Fear only the salt vats. And as I stood and looked, and as be who led me there looked at me and smiled and questioned and bedeviled me with those mad, black, tired-scholar's eyes of his, I knew that that was no way for my dear clay.
"My dear, remember the salt vats, and do not be angry with me because my commissions have been heavy.
There was a long line of hogs, with squeals and lifeblood ebbing away together; until at last each started again, and vanished with a splash into a huge vat of boiling water.
The carcass hog was scooped out of the vat by machinery, and then it fell to the second floor, passing on the way through a wonderful machine with numerous scrapers, which adjusted themselves to the size and shape of the animal, and sent it out at the other end with nearly all of its bristles removed.
"But he haf der beautiful body--ach, Gott, der beautiful body!-- stronger as der ox, k-vicker as der tiger-cat, der head cooler as der ice-box, der eyes vat see eferytings, k-vick, just like dat.

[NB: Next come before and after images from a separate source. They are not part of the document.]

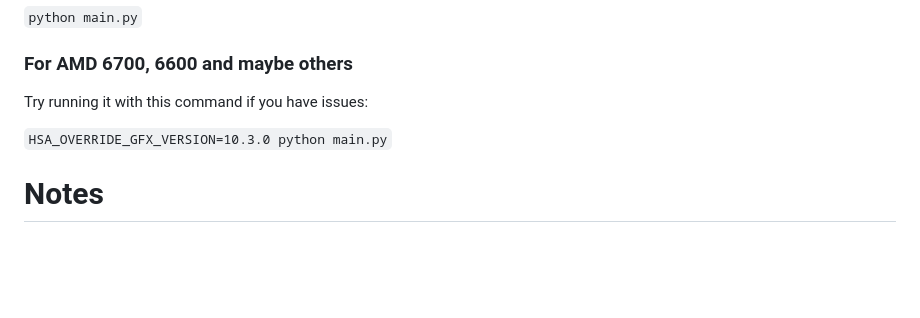
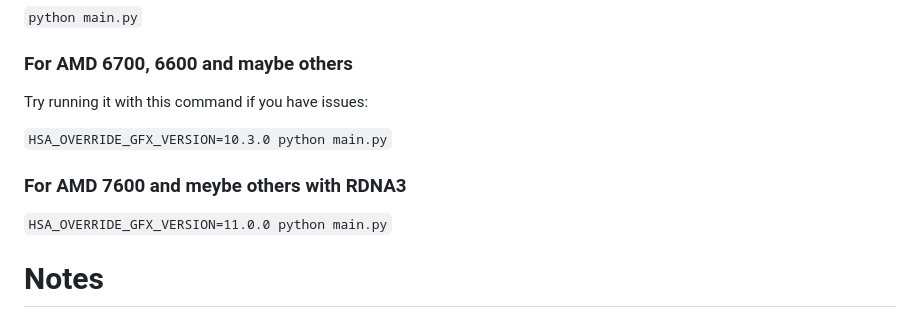
Before and after one commit to bestappsandcodereviews9/ComfyUI, a Markdown page: README.md, the part around the change. Drawn GitHub-style; blank space fills up the shorter version.

Commit message:
Update README.md
Information about running at RX7600

````diff
--- a/README.md
+++ b/README.md
@@ -160,6 +160,10 @@ Try running it with this command if you have issues:
 
 ```HSA_OVERRIDE_GFX_VERSION=10.3.0 python main.py```
 
+### For AMD 7600 and meybe others with RDNA3
+
+```HSA_OVERRIDE_GFX_VERSION=11.0.0 python main.py```
+
 # Notes
 
 Only parts of the graph that have an output with all the correct inputs will be executed.
````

"I zay," said he, "you mos pe dronk as de pig, vor zit dare and not zee me zit ere; and I zay, doo, you mos pe pigger vool as de goose, vor to dispelief vat iz print in de print.
"Az vor ow I com'd ere," replied the figure, "dat iz none of your pizzness; and as vor vat I be talking apout, I be talk apout vat I tink proper; and as vor who I be, vy dat is de very ting I com'd here for to let you zee for yourzelf."
He merely re-wired his vat and went on electroplating.
"I can but tell you vat the whole vorld knows, mister.
Professor Maxon looked up from his vigil by the vat, eyeing von Horn closely.
Her white feet trod the huge press at which wise Omar sits, till the seething grape-juice rose round her bare limbs in waves of purple bubbles, or crawled in red foam over the vat's black, dripping, sloping sides.
"Oh, Crimsworth is better filled up than I am, I know besides he has a straight nose, arched eyebrows, and all that; but these advantages--if they are advantages--he did not inherit from his mother, the patrician, but from his father, old Crimsworth, who, MY father says, was as veritable a shire blue-dyer as ever put indigo in a vat yet withal the handsomest man in the three Ridings.